(Dataset entries)
*** Begin section ***
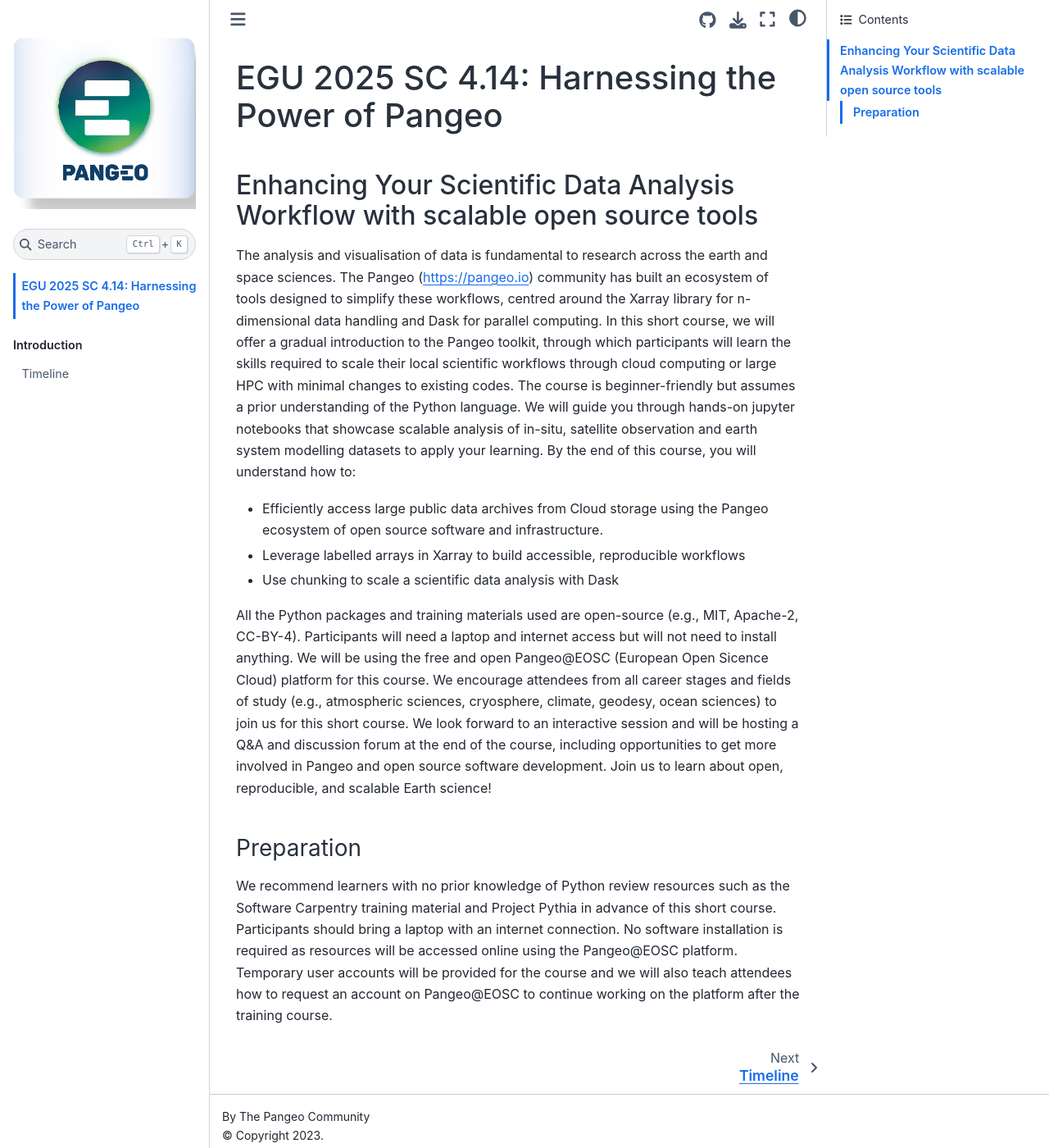
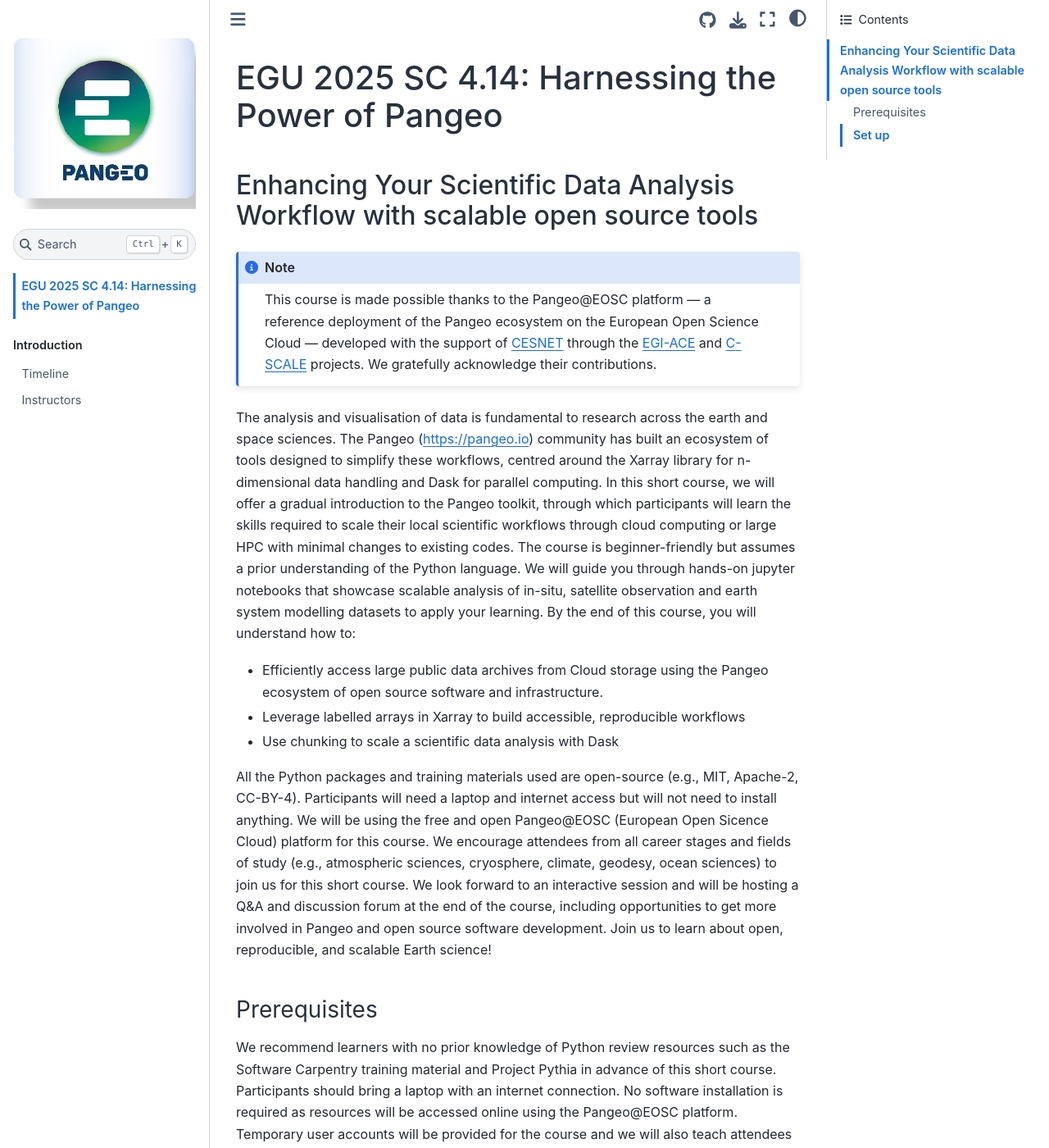
Before and after one commit to pangeo-data/egu-2025-course, a Jupyter Book: the page built from README.md, in a window 1280 px wide and 1400 px high. Shown: the whole window at 82% size. Built offline with Jupyter Book 1.0.4 settings and Sphinx 7.4.7 and the Sphinx Book theme 1.1.4, drawn with Linux system fonts in a browser that asks for light colours; some of the changed text lies outside the part shown.

Commit message:
added list of instructors

````diff
--- a/README.md
+++ b/README.md
@@ -1,6 +1,10 @@
 # EGU 2025 SC 4.14: Harnessing the Power of Pangeo
 
 ## Enhancing Your Scientific Data Analysis Workflow with scalable open source tools
+
+```{note}
+This course is made possible thanks to the Pangeo@EOSC platform — a reference deployment of the Pangeo ecosystem on the European Open Science Cloud — developed with the support of [CESNET](https://www.cesnet.cz/en/) through the [EGI-ACE](https://youtu.be/Vc9SZNa2-Os) and [C-SCALE](https://youtu.be/-jBkR_2_vg8) projects. We gratefully acknowledge their contributions.
+```
 
 The analysis and visualisation of data is fundamental to research across the earth and space sciences. The Pangeo (https://pangeo.io) community has built an ecosystem of tools designed to simplify these workflows, centred around the Xarray library for n-dimensional data handling and Dask for parallel computing. In this short course, we will offer a gradual introduction to the Pangeo toolkit, through which participants will learn the skills required to scale their local scientific workflows through cloud computing or large HPC with minimal changes to existing codes.
 The course is beginner-friendly but assumes a prior understanding of the Python language. We will guide you through hands-on jupyter notebooks that showcase scalable analysis of in-situ, satellite observation and earth system modelling datasets to apply your learning. By the end of this course, you will understand how to:
@@ -10,6 +14,10 @@
 
 All the Python packages and training materials used are open-source (e.g., MIT, Apache-2, CC-BY-4). Participants will need a laptop and internet access but will not need to install anything. We will be using the free and open Pangeo@EOSC (European Open Sicence Cloud) platform for this course. We encourage attendees from all career stages and fields of study (e.g., atmospheric sciences, cryosphere, climate, geodesy, ocean sciences) to join us for this short course. We look forward to an interactive session and will be hosting a Q&A and discussion forum at the end of the course, including opportunities to get more involved in Pangeo and open source software development. Join us to learn about open, reproducible, and scalable Earth science!
 
-### Preparation
+### Prerequisites
 
 We recommend learners with no prior knowledge of Python review resources such as the Software Carpentry training material and Project Pythia in advance of this short course. Participants should bring a laptop with an internet connection. No software installation is required as resources will be accessed online using the Pangeo@EOSC platform. Temporary user accounts will be provided for the course and we will also teach attendees how to request an account on Pangeo@EOSC to continue working on the platform after the training course.
+
+### Set up
+
+If you are participating in this short course, you are welcome to register to [Pangeo@EOSC](https://pangeo-data.github.io/pangeo-eosc/) following the instructions given at [getting started for users](https://pangeo-data.github.io/egi2024-demo/users-getting-started.html).
--- a/_toc.yml
+++ b/_toc.yml
@@ -7,3 +7,4 @@
   - caption: Introduction
     chapters:
       - file: agenda
+      - file: instructors
````
Also changed, not shown: instructors.md (added, +47 -0 lines).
*** End section ***
Exercise objective - Please find, in the entries above, every line where "added" occurs, and copy it.

Reply to the exercise -
added list of instructors
Also changed, not shown: instructors.md (added, +47 -0 lines).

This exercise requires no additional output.